Most subjects with ETS data were non-Hispanic white (91% cases, 93% controls), male (66% cases, 69% controls), and born before 1950 (84% cases, 92% controls). All cases were diagnosed in 2002–2008, most (71%) at age 60 years or older (median 66 years). Age at reference was ≥ 60 years for 77% of controls (median 70 years). Most Group Health Cooperative participants (69% cases, all controls) had been enrolled for ≥ 10 years (90% cases, 88% controls). Fifty-one percent of cases and 59% of controls had ever been active tobacco smokers. College degrees (53% cases, 49% controls), daily caffeinated coffee consumption (67% cases, 69% controls) and any regular alcohol consumption (58% cases, 65% controls) were common. Relatively few participants had a first-degree relative with PD (9 cases, 5 controls), had never been married (9 cases, 5 controls), or had never worked outside the home (1 case, 1 control).
Compared with those who had never been active or passive smokers, we observed a similarly reduced PD risk for only ever having been exposed to ETS (OR=0.34, 95% CI 0.16–0.73, ) as for ever active smoking (OR=0.35, 95% CI 0.17–0.73, ). When we compared those who both actively and passively smoked to those who only actively smoked, no inverse association between PD and passive smoking was noted (OR=1.57, 95% CI 0.62–3.96, footnote), in contrast (interaction p-value=0.01) to the strong inverse PD-passive smoking association noted above among never active smokers.

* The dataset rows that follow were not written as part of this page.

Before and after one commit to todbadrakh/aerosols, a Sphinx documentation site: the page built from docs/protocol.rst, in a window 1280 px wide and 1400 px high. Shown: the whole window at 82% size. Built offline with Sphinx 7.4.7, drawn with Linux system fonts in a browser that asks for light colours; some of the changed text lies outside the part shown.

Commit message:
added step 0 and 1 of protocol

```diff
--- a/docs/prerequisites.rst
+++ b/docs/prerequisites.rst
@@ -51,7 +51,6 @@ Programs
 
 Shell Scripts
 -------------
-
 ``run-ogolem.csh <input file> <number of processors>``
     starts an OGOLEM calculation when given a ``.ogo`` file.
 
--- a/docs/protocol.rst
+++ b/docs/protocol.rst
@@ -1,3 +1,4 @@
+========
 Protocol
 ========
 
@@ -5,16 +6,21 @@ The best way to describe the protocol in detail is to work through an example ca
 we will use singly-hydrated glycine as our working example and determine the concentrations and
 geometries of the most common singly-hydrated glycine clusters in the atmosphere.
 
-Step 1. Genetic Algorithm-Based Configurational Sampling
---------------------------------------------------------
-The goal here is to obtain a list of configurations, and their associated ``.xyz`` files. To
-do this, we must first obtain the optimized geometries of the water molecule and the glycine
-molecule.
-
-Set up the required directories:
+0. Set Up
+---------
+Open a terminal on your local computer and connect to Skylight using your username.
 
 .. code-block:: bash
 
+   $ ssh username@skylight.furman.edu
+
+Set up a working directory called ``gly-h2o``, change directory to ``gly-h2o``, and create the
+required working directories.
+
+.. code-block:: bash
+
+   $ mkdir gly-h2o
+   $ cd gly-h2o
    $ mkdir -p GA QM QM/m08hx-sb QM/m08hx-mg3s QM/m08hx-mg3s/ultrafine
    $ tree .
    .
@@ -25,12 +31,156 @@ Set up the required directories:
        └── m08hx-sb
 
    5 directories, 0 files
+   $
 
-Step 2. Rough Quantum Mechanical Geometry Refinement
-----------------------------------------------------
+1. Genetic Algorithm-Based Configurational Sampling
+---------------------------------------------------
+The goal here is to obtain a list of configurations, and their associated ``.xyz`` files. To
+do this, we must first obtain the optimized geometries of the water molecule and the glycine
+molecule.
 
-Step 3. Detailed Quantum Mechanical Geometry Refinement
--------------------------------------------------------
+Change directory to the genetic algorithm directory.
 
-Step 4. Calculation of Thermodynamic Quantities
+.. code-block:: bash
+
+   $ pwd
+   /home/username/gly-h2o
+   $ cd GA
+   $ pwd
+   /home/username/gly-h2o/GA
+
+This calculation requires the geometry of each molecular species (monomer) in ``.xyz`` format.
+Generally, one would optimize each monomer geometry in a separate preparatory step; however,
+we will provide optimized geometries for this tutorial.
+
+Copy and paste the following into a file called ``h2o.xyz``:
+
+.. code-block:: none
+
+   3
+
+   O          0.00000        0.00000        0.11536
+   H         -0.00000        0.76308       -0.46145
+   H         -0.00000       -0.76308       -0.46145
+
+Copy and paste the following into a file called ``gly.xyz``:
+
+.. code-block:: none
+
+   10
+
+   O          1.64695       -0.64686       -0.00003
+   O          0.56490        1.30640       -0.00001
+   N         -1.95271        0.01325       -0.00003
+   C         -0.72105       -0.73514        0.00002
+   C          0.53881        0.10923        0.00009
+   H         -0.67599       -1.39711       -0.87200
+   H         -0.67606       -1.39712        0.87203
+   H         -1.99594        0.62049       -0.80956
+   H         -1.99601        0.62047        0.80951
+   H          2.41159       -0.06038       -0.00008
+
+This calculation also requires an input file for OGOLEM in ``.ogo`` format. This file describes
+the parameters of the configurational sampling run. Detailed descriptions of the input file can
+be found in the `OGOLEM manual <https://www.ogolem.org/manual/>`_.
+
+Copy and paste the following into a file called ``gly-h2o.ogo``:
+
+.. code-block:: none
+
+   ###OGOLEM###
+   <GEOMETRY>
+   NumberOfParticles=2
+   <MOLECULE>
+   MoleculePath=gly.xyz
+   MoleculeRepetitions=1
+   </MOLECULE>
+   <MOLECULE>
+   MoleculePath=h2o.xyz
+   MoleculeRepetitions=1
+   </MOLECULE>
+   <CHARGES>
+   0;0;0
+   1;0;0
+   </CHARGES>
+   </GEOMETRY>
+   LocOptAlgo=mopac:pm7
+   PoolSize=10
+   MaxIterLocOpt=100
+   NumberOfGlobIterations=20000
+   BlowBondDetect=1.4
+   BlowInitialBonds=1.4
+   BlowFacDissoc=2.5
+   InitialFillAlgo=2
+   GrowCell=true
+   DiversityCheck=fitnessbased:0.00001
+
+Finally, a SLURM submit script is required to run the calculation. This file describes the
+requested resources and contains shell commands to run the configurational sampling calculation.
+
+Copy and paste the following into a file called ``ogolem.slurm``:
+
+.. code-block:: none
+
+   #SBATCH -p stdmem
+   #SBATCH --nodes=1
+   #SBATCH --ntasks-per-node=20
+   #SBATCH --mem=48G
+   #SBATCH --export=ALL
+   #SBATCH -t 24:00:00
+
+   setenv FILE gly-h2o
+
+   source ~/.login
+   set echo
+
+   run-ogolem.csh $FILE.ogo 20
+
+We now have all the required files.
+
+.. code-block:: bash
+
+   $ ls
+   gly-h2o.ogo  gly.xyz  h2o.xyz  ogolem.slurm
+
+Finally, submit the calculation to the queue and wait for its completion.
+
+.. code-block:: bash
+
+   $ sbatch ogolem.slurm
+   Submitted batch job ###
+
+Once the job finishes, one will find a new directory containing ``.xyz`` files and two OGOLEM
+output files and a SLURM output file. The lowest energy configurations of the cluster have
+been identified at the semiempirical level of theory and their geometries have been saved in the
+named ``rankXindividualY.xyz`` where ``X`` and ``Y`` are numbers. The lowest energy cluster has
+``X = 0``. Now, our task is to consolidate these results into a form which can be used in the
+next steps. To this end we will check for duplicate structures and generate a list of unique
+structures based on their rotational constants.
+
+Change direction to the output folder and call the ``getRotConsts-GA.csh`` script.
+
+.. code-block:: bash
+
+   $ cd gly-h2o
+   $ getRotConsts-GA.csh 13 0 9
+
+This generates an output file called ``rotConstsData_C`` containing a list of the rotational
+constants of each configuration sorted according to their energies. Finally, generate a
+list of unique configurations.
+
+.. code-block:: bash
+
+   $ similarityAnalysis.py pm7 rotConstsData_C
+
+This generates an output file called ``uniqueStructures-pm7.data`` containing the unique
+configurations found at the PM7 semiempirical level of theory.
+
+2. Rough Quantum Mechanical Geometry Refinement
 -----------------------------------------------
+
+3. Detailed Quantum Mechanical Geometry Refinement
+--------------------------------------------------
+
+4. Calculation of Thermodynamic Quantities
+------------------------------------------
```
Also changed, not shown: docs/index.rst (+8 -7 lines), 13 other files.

These associations were similar among men and women (), and whether ETS exposure occurred at home or work (). Results were unaltered when we either excluded cases ascertained outside of Group Health Cooperative, or adjusted for education, birth year and typical consumption of alcohol and caffeinated coffee (both passive and active smoking ORs 0.33–0.36, both interaction p-values 0.01–0.02, data not shown in tables).
Risk of Parkinson disease and active and passive tobacco smoking,a overall and by sex, western Washington, 2002–2008

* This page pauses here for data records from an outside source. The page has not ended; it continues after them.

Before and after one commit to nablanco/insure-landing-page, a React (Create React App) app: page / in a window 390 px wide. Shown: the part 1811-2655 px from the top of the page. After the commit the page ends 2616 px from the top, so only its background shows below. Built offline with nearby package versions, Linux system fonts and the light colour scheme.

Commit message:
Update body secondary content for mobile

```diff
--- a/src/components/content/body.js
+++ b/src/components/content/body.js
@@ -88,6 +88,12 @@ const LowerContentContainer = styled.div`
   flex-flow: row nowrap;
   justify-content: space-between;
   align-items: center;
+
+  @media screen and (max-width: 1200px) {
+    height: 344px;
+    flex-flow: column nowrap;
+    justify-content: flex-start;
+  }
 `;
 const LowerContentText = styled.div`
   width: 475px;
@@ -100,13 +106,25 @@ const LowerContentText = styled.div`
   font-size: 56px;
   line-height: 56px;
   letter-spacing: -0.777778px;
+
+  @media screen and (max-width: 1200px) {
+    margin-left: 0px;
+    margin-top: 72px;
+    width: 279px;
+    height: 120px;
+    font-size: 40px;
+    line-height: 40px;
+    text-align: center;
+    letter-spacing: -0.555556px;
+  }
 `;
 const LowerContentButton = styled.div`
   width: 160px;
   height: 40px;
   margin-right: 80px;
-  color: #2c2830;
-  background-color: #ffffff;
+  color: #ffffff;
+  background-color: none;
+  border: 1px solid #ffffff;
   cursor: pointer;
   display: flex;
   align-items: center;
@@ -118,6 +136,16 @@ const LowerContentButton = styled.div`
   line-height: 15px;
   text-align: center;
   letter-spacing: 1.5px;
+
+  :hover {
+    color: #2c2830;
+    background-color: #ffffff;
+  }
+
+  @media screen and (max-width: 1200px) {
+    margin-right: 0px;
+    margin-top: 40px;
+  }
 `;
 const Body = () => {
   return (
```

Risk of Parkinson disease and active and passive tobacco smoking,a by passive smoking location, western Washington, 2002–2008
When we considered the number of active smokers at home or at work, and the number of years ETS-exposed at each location, a dose-related reduced PD risk was not evident, with one exception that was based on only 18 cases and 25 controls. Among individuals only exposed to tobacco smoke through passive smoking at home, PD risk was inversely related to the number of years living with a daily smoker (OR=0.86, 95% CI 0.75–0.99 per year). Ten (56%) cases and 5 (20%) controls (Fisher’s exact p=0.02) lived with a daily smoker for <18 years, the mode for cases and controls.